National Geographic : 2009 Sep
• Valiants (sung to the tune of the Beach Boys "Barbara Ann"). Carter, true to his word, put solar water heaters on the White House roof. During the next few years, two large elds of parabolic troughs, SEGS I and II (for Solar Electric Generating Station) were installed about 160 miles southwest of Las Vegas, near Daggett, California. ey were followed by seven more plants nearby, at Kramer Junction and beside waterless Harper Lake. e plants are still operating--- about a million mirrors in all on some 1,600 acres with a combined power of 354 megawatts. From afar they look like mirages. e momentum didn t last. As the economy adjusted to the Ira- nian oil shock, fuel prices fell. With the sense of urgency reduced, along with the research dollars, solar remained a minor factor in the energy equation. e SEGS plants were still being built when President Ronald Reagan took the solar water heaters o the White House roof. e rst solar revolution zzled. Two decades later, a new solar revolution may be ready to begin. , the National Renewable Energy Laboratory (NREL) in Golden, Colorado---the government s primary research center for solar, wind, hydrogen, and other alter- native fuels---is bracing for a resurgence. When I visited last fall, a new research campus and headquarters were under construction against the side of a mountain outside Golden. Five acres of photo- voltaic panels on top of the mesa will feed the labs and o ces below. at may be just the beginning. Once treated by the government as something of a stepchild, NREL is bene ting from the extra money the Obama Administration is devoting to renewable energy. "Right now solar is such a small fraction of U.S. electricity production that it s measured in tenths of a percent," said Robert Hawsey, an associate director of the lab. "But that s expected to grow. Ten to 20 percent of the nation s peak electricity demand could be provided by solar energy by 2030." But not without government help (see story, page 52). Nevada Solar One would never have been built if the state had not set a deadline requiring utilities to generate 20 percent of their power from renewable sources by 2015. (More than two dozen states now have "renewable-portfolio standards," and earlier this year Con- gress was debating a federal one.) During peak demand---a hot a ernoon in Las Vegas, when production costs are highest---the solar plant s electricity is almost as cheap as that of its gas- red neighbor.
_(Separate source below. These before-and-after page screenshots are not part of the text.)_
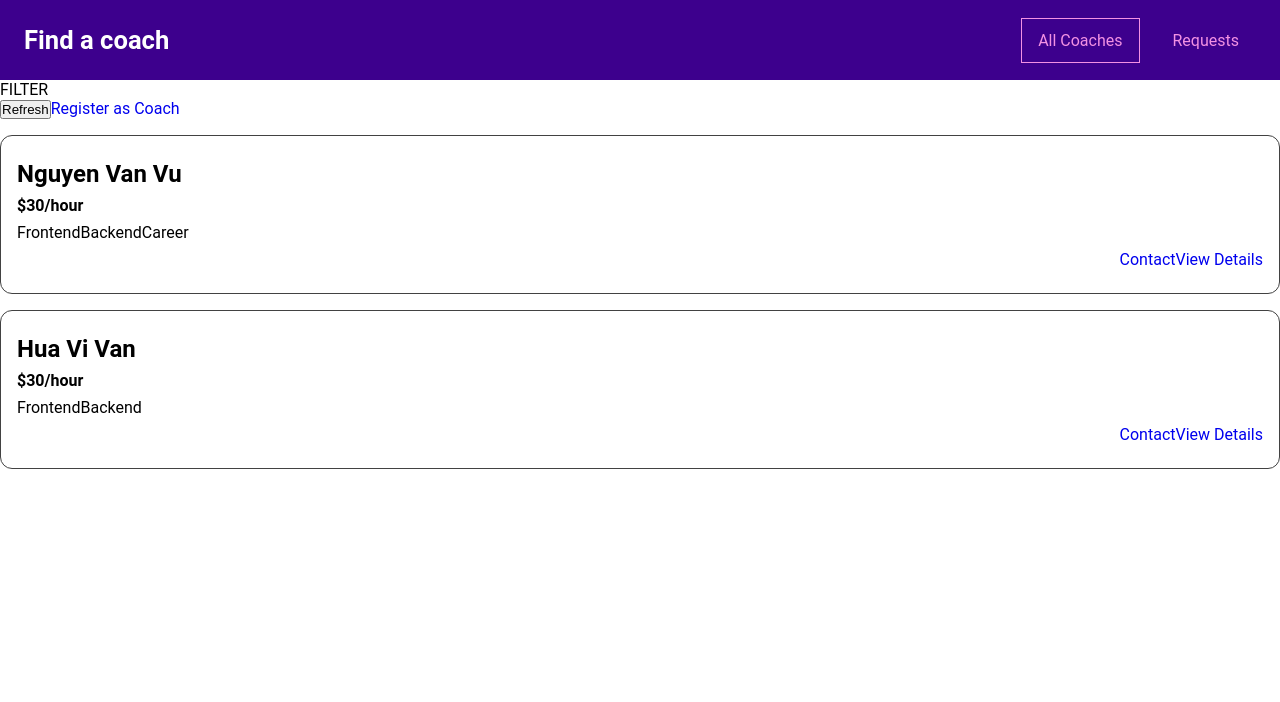
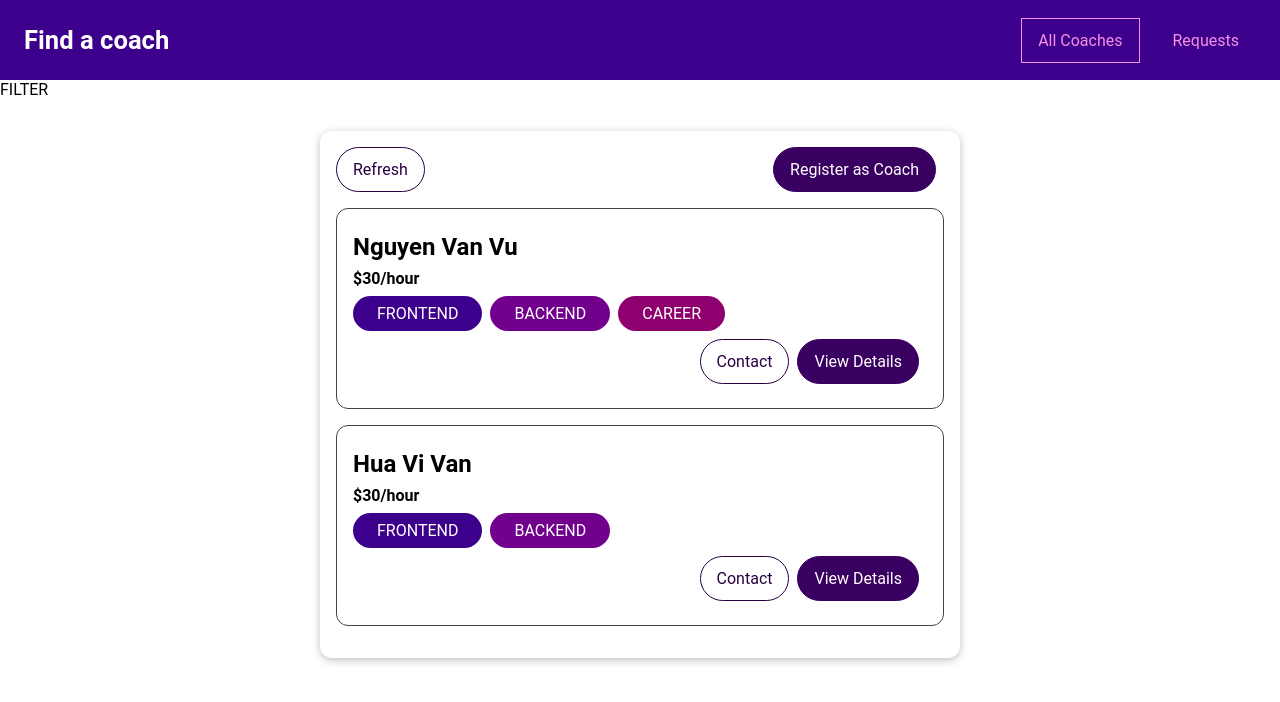
Before and after one commit to vuvinhhien/demo-find-coach, a Vue app: page /coaches in a window 1280 px wide. Shown: the top 702 px of the page. Built offline with nearby package versions, Linux system fonts and the light colour scheme.

Commit message:
add basebutton basebadge basecard

```diff
--- a/src/components/Coach/CoachItem.vue
+++ b/src/components/Coach/CoachItem.vue
@@ -3,11 +3,19 @@
     <h3>{{ fullName }}</h3>
     <h4>${{ rate }}/hour</h4>
     <div>
-      <span v-for="area in areas" :key="area">{{ area }}</span>
+      <base-badge
+        v-for="area in areas"
+        :key="area"
+        :type="area"
+        :title="area"
+        >{{ area }}</base-badge
+      >
     </div>
     <div class="actions">
-      <router-link :to="coachContactLink">Contact</router-link>
-      <router-link :to="coachDetailsLink">View Details</router-link>
+      <base-button link mode="outline" :to="coachContactLink"
+        >Contact
+      </base-button>
+      <base-button link :to="coachDetailsLink">View Details</base-button>
     </div>
   </li>
 </template>
@@ -42,6 +50,7 @@
 
 <style scoped>
 li {
+  list-style: none;
   margin: 1rem 0;
   border: 1px solid #424242;
   border-radius: 12px;
--- /dev/null
+++ b/src/components/UI/BaseBadge.vue
@@ -0,0 +1,41 @@
+<template>
+  <span class="badge" :class="type">
+    {{ text }}
+  </span>
+</template>
+
+<script setup lang="ts">
+import { defineProps, computed } from "vue";
+
+const props = defineProps<{ title: string; type: string }>();
+
+const text = computed(() => {
+  return props.title.toUpperCase();
+});
+</script>
+
+<style scoped>
+.badge {
+  background: #ccc;
+  color: #252525;
+  border-radius: 30px;
+  padding: 0.5rem 1.5rem;
+  display: inline-block;
+  margin-right: 0.5rem;
+}
+
+.frontend {
+  background-color: #3d008d;
+  color: white;
+}
+
+.backend {
+  background-color: #71008d;
+  color: white;
+}
+
+.career {
+  background-color: #8d006e;
+  color: white;
+}
+</style>
--- /dev/null
+++ b/src/components/UI/BaseButton.vue
@@ -0,0 +1,57 @@
+<template>
+  <button v-if="!link" :class="mode">
+    <slot></slot>
+  </button>
+  <router-link v-else :to="to" :class="mode">
+    <slot></slot>
+  </router-link>
+</template>
+
+<script setup lang="ts">
+import { defineProps } from "vue";
+const props = defineProps<{
+  link: boolean;
+  mode: string;
+  to: string;
+}>();
+</script>
+
+<style scoped>
+button,
+a {
+  text-decoration: none;
+  padding: 0.75rem 1rem;
+  font: inherit;
+  background-color: #3a0061;
+  border: 1px solid #3a0061;
+  color: white;
+  cursor: pointer;
+  border-radius: 30px;
+  margin-right: 0.5rem;
+  display: inline-block;
+}
+
+a:hover,
+a:active,
+button:hover,
+button:active {
+  background: #270041;
+  border-color: #270041;
+}
+.flat {
+  background-color: transparent;
+  color: #3a0061;
+  border: none;
+}
+.outline {
+  background-color: transparent;
+  border-color: #270041;
+  color: #270041;
+}
+.flat:hover,
+.flat:active,
+.outline:hover,
+.outline:active {
+  background-color: #edd2ff;
+}
+</style>
--- /dev/null
+++ b/src/components/UI/BaseCard.vue
@@ -0,0 +1,15 @@
+<template>
+  <div class="card">
+    <slot></slot>
+  </div>
+</template>
+
+<style scoped>
+.card {
+  margin: 2rem auto;
+  padding: 1rem;
+  box-shadow: 0 2px 8px rgba(0, 0, 0, 0.26);
+  border-radius: 12px;
+  max-width: 40rem;
+}
+</style>
--- a/src/components/index.ts
+++ b/src/components/index.ts
@@ -1,4 +1,7 @@
 import MainHeader from "./Layout/MainHeader.vue";
 import CoachItem from "./Coach/CoachItem.vue";
+import BaseCard from "./UI/BaseCard.vue";
+import BaseButton from "./UI/BaseButton.vue";
+import BaseBadge from "./UI/BaseBadge.vue";
 
-export { MainHeader, CoachItem };
+export { MainHeader, CoachItem, BaseCard, BaseButton, BaseBadge };
--- a/src/main.ts
+++ b/src/main.ts
@@ -2,5 +2,12 @@
 import App from "./App.vue";
 import router from "./router";
 import store from "./store";
+import { BaseCard, BaseButton, BaseBadge } from "@/components";
 
-createApp(App).use(store).use(router).mount("#app");
+createApp(App)
+  .component("base-card", BaseCard)
+  .component("base-button", BaseButton)
+  .component("base-badge", BaseBadge)
+  .use(store)
+  .use(router)
+  .mount("#app");
--- a/src/store/modules/Coaches.module.ts
+++ b/src/store/modules/Coaches.module.ts
@@ -6,7 +6,7 @@
         id: 1,
         firstName: "Nguyen Van",
         lastName: "Vu",
-        areas: ["Frontend", "Backend", "Career"],
+        areas: ["frontend", "backend", "career"],
         description:
           "I'm Vu and I've worked as a freelance web developer for years.",
         hourlyRate: 30,
@@ -15,7 +15,7 @@
         id: 2,
         firstName: "Hua Vi",
         lastName: "Van",
-        areas: ["Frontend", "Backend"],
+        areas: ["frontend", "backend"],
         description:
           "I'm Van and I've worked as a freelance web developer for years.",
         hourlyRate: 30,
--- a/src/views/Coach/CoachesListView.vue
+++ b/src/views/Coach/CoachesListView.vue
@@ -1,9 +1,10 @@
 <template>
   <section>FILTER</section>
   <section>
+    <base-card>
       <div class="controls">
-      <button>Refresh</button>
-      <router-link to="/register">Register as Coach</router-link>
+        <base-button mode="outline">Refresh</base-button>
+        <base-button link to="/register">Register as Coach</base-button>
       </div>
       <ul v-if="hasCoaches">
         <coach-item
@@ -17,6 +18,7 @@
         ></coach-item>
       </ul>
       <h3 v-else>No coach!</h3>
+    </base-card>
   </section>
 </template>
 
@@ -35,3 +37,10 @@
   return store.getters["coaches/hasCoaches"];
 });
 </script>
+
+<style scoped>
+.controls {
+  display: flex;
+  justify-content: space-between;
+}
+</style>
```
Lines whose indentation alone changed are shown as unchanged.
But that s only because a 30 percent federal tax credit helped o set its construction costs. Aiming to bring down costs and reduce the need for incentives, NREL s engineers are studying mirrors made from lightweight poly- mers instead of glass and receiving tubes that will absorb more sun- light and lose less heat. ey re also working on solar power s biggest problem: how to store some of the heat produced during daylight If photovoltaic panels covered just three-tenths of a percent of the United States, a 100-by-100-mile square, they could power the entire country.